"Acoustic trauma and mortalities caused by sonar over vast areas of the marine environment is now an issue of major international controversy. There are existing alternative methods for underwater surveillance that are as effective as LFAS, and should be used in preference to these noise pollutants.

"It appears that more scientific evaluation is required urgently before we can ever allow the US and UK military to increasingly pollute the world’s marine environment with these devastating LFAS."

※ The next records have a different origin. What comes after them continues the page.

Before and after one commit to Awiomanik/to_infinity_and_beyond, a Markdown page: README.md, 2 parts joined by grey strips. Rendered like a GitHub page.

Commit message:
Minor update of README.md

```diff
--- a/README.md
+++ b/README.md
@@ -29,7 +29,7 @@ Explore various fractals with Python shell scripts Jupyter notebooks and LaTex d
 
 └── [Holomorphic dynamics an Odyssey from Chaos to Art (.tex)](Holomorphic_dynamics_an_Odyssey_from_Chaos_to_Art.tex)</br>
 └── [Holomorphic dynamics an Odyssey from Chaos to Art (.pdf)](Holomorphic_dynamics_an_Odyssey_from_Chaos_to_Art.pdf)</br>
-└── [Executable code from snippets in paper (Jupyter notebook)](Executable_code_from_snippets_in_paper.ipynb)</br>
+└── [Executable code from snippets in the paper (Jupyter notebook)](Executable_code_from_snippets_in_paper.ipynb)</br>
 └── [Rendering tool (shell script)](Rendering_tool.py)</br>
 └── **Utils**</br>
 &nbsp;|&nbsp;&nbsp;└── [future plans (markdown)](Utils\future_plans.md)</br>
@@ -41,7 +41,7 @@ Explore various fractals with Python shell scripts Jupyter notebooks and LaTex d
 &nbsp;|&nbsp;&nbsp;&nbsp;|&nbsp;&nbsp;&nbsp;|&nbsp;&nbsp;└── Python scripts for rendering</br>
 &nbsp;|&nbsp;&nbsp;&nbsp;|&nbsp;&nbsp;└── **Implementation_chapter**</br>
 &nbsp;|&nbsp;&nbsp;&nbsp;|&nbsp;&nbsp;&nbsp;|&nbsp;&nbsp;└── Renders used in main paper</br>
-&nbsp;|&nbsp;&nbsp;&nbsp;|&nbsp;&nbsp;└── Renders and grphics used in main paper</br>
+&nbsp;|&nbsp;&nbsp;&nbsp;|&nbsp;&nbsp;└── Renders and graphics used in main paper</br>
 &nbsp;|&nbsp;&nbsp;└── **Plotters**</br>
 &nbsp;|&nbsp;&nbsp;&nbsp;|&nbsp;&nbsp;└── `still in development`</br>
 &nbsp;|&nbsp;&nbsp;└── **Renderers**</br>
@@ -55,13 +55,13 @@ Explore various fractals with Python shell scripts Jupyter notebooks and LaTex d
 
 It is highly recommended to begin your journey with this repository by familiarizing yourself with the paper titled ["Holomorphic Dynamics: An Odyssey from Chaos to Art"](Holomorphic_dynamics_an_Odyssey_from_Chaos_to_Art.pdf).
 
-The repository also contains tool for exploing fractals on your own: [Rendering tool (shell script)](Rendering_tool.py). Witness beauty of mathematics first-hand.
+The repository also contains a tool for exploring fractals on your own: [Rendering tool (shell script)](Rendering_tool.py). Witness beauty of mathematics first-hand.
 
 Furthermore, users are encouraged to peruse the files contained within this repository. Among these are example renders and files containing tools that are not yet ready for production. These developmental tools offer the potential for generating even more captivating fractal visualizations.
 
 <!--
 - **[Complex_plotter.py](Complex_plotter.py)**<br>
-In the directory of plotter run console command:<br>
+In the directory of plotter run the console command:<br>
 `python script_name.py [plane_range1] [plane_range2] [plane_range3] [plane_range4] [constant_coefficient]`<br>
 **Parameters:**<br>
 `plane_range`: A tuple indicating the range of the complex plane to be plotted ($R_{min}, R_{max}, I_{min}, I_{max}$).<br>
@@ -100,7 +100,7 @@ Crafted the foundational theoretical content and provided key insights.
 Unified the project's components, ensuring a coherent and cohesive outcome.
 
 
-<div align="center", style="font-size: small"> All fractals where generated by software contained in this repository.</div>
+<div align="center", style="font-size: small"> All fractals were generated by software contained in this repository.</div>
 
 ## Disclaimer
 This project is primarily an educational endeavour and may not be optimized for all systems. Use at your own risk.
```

Finally, in yet another related development, calls have been made for a new international law to regulate marine sound pollution following a surge in the number of whale and dolphin strandings in the northwest of Scotland. The discovery of the corpse of a rare Sowerby Whale on a beach near Durness July brings to eight the number of dead cetaceans washed ashore along the Sutherland coastline since January 2003. The sharp rise in strandings has rekindled concerns that they are linked to extremely loud sonar equipment used by military vessels that regularly practice off the coast.

"In an average year we would expect two to come ashore,' said Bob Reid of the Veterinary Investigation Centre which examines the remains of any cetacean washed up along the northern coastline. But Reid's records at the Scottish Agricultural College in Inverness show that eight whales and dolphins have been washed ashore between Ullapool and Dounreay since early January, including two rare beaked whales which have previously been associated with beachings caused by low-frequency acoustic sonar being developed by the U.S. and U.K. navies.

The high incidence of whale deaths has pushed LFAS and aquatic noise pollution up the environmental agenda. The Whale and Dolphin Conservation Society (WDCS) is shortly to launch its report on noise and the marine environment in the UK calling for a full environmental impact assessment of military sonar and an international treaty banning its use.

Sonar, propellers, seismic surveys, sea-floor drilling, and low-frequency radio transmissions have all turned the oceans into a noisy place. There has been concern for some years now that man-made sounds are making it much harder for whales, dolphins and other sophisticated marine animals to communicate, navigate and even detect predators and prey.

Last year the British Royal Navy outraged environmental organisations by testing its own low frequency active sonar off the north of Scotland. The LFAS 2087 is in development and will be fitted to Type 23 frigates by 2006. According to a written answer from the Armed Forces Minister Adam Ingram, a Royal Navy environmental impact assessment "indicated that the sonar has the potential to be harmful to marine mammals."

Compiled from the following sources:

CBS News, ~~ WRAL, ~~ KOMO TV (1), ~~ KOMO TV (2), ~~ Seattle Post-Intelligence (1), ~~ Seattle Post-Intelligence (2), ~~ Seattle Post-Intelligence (3), ~~ Seattle Post-Intelligence (4), ~~ Wired, ~~ The Scotsman, and Sunday Herald.